Low mood is thought to be a response to a perceived threat and our bodies instinctively freeze, or slow down to keep us safe. It can be your body’s way of telling you to slow down while you process what is going on. Seasonal affective disorder can be short-term during the winter months, whereas depression can span weeks or months any time of the year.

You might experience:

· a desire to withdraw from activities and things you usually enjoy,

· finding it more tiring to see friends and be sociable.

· A lack of energy

· Have a low self-esteem

· Sleeping more and finding it hard to get up in the mornings

Whilst you might feel safer in the short-term, isolation can negatively impact your mental wellbeing over time, maintaining that low mood or depression.

If you recognise the signs of low mood and depression at this time of year, then there are steps you can take to help get you through the tougher days.

· Plan ahead. If you know you tend to feel low at the same time each year, then plan how you can best manage this before the Winter months begin. Try to plan relaxing activities to look forward to and explore ways to manage those more stressful life situations.

· Changing your perspective can help. If you find you are more focused on the negative then acknowledge that, but also then seek to find the balance. What has gone well? What have you enjoyed? What could you look forward to?

· Maintaining your usual routines and structure in your day can help get you back on track.

· You might feel like hiding, and experience low energy. Getting active and outdoors can help raise your mood by releasing endorphins, otherwise known as happy hormones. What three small actions could you make to get moving again?

· Getting outdoors can also help get some natural sunlight which is thought to help.

· Make a self-care box filled with items you find calming to touch, to listen to, to read such as positive affirmations, to smell, and to look at such as a photo or picture. You could add a list of ideas to help make today a better day. This can be used on the days you find the most difficult.

· Maybe book time to catch up with friends and family. Who could you go and see? Check out Mental Health Mates for walks to help keep connected

· Helping others can create a greater sense of wellbeing, how and who could you help today?

· If that feels overwhelming, then try a Smile – Smiling releases happy hormones that can help you relax.
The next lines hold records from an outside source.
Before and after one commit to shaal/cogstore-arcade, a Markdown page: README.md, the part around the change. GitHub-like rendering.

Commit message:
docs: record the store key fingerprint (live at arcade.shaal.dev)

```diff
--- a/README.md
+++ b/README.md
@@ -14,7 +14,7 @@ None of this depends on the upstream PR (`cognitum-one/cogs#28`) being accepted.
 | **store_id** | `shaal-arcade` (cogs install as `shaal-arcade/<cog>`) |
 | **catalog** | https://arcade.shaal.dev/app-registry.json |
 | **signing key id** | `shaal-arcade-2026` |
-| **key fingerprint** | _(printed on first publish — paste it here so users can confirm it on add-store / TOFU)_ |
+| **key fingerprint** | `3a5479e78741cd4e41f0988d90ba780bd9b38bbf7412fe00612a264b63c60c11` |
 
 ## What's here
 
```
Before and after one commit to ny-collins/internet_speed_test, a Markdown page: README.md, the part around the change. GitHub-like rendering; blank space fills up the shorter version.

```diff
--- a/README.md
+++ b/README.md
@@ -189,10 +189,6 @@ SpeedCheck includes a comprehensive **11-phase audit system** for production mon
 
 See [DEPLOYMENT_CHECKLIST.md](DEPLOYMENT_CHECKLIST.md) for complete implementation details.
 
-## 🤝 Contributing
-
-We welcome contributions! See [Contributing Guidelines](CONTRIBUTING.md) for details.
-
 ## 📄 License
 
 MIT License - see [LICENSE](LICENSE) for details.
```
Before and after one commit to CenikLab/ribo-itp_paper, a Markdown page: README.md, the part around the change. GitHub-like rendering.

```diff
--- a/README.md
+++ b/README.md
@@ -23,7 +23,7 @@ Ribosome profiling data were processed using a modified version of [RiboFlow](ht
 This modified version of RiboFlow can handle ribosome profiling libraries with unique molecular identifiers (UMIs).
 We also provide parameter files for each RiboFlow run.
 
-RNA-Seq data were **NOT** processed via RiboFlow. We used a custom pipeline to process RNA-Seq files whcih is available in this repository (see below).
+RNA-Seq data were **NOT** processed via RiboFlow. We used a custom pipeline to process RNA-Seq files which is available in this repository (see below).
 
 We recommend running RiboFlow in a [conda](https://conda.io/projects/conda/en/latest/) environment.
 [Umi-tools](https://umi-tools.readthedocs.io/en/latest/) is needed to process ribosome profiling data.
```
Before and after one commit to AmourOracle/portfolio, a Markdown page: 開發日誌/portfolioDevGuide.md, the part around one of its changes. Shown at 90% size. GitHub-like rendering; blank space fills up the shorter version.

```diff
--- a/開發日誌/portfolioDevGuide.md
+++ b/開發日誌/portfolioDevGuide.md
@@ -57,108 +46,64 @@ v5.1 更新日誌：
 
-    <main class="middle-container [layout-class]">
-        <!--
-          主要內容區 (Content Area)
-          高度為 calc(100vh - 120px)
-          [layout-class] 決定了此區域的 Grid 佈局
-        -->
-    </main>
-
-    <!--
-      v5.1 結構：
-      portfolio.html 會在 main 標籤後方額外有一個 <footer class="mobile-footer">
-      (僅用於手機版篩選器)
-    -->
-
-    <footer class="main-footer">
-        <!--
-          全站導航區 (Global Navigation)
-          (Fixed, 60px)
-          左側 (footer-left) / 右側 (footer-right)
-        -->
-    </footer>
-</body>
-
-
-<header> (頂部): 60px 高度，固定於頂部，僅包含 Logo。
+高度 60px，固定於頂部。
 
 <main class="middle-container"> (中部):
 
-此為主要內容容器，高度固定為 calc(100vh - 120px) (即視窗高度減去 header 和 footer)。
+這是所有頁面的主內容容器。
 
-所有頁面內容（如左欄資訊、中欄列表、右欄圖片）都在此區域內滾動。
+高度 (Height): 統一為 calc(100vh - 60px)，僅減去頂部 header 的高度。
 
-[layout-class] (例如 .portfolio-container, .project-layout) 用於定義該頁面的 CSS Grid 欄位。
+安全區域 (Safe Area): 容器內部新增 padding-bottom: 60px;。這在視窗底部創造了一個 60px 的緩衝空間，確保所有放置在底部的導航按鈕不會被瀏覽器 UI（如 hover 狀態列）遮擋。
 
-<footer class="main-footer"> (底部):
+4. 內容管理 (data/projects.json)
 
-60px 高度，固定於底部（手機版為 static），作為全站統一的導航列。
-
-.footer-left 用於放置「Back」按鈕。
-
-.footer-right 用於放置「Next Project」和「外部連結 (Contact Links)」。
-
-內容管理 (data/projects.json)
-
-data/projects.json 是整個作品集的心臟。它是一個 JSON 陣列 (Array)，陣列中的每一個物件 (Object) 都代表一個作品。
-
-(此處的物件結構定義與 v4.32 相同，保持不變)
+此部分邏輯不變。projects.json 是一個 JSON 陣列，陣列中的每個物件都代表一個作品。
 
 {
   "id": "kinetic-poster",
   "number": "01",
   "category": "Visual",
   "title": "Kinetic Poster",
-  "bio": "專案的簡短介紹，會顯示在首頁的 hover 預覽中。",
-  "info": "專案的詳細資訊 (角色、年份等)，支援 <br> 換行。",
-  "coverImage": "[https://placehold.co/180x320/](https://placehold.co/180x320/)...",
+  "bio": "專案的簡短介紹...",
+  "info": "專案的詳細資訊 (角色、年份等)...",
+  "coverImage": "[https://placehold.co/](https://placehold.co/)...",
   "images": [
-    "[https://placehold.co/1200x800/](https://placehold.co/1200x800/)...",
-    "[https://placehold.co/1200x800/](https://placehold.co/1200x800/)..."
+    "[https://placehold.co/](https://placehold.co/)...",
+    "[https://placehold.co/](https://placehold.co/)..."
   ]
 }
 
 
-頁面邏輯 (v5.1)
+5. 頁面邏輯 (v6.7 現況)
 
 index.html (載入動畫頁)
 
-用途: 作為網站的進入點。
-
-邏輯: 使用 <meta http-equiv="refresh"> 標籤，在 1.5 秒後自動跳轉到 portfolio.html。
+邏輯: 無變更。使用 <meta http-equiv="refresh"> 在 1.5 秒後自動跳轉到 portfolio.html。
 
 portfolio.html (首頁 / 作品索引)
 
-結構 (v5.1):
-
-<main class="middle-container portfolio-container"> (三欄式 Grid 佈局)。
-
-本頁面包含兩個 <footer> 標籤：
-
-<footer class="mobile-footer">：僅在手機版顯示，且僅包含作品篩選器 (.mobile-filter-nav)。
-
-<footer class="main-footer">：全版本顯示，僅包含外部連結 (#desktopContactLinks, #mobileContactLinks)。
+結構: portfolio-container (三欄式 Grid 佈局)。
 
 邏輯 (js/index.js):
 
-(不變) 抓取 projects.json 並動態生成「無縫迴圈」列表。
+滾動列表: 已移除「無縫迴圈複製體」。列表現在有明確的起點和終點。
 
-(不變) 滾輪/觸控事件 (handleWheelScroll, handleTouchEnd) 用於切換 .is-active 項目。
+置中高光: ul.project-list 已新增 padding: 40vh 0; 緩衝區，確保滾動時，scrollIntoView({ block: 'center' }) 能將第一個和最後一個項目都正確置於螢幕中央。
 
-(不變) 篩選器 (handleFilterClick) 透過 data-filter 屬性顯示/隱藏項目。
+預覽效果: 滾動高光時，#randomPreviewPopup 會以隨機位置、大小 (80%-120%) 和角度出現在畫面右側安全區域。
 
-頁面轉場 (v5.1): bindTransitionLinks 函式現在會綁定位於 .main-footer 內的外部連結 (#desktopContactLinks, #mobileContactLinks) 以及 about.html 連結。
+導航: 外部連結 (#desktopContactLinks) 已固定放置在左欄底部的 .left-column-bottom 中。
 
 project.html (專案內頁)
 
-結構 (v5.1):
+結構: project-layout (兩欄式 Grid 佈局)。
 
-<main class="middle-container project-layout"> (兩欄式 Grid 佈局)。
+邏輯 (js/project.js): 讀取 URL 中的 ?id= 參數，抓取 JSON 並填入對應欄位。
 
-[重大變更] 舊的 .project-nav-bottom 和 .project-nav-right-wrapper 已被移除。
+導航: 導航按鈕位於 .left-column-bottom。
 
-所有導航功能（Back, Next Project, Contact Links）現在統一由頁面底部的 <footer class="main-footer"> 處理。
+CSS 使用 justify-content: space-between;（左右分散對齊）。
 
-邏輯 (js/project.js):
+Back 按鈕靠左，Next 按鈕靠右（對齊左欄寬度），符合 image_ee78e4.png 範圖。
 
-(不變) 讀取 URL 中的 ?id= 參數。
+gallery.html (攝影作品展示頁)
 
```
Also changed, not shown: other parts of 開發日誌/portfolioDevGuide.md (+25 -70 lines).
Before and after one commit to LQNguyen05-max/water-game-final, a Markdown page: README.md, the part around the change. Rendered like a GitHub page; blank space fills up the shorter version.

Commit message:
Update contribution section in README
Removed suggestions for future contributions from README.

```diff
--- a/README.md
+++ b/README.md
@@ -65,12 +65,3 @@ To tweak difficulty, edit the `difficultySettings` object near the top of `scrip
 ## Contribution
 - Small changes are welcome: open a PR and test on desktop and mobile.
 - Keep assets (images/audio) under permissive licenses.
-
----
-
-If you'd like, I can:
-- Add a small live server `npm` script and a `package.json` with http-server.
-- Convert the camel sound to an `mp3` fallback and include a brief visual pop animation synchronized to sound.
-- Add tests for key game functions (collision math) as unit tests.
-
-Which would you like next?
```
If you venture out on a short walk, then try smiling at one other person. Smiling is contagious, you may feel better when they smile back at you.

· Make a plan to revisit the activities you used to enjoy that brought you joy. Start your day with a plan

· Put on the radio or find your favourite CD and listen to a song that lifts your mood.

· Visit your GP to explore the options of treatment.

· Acceptance of your emotion and how you are feeling, rather than fighting against it or hiding away, can help explore what you are feeling so that you can problem-solve. Seeking help takes strength but working with a therapist can help with this process.

If you would like to talk more about how CBT can help you, and for a free assessment, please contact me at or complete the contact form on my home page

Image by Kati from Pixabay


bottom of page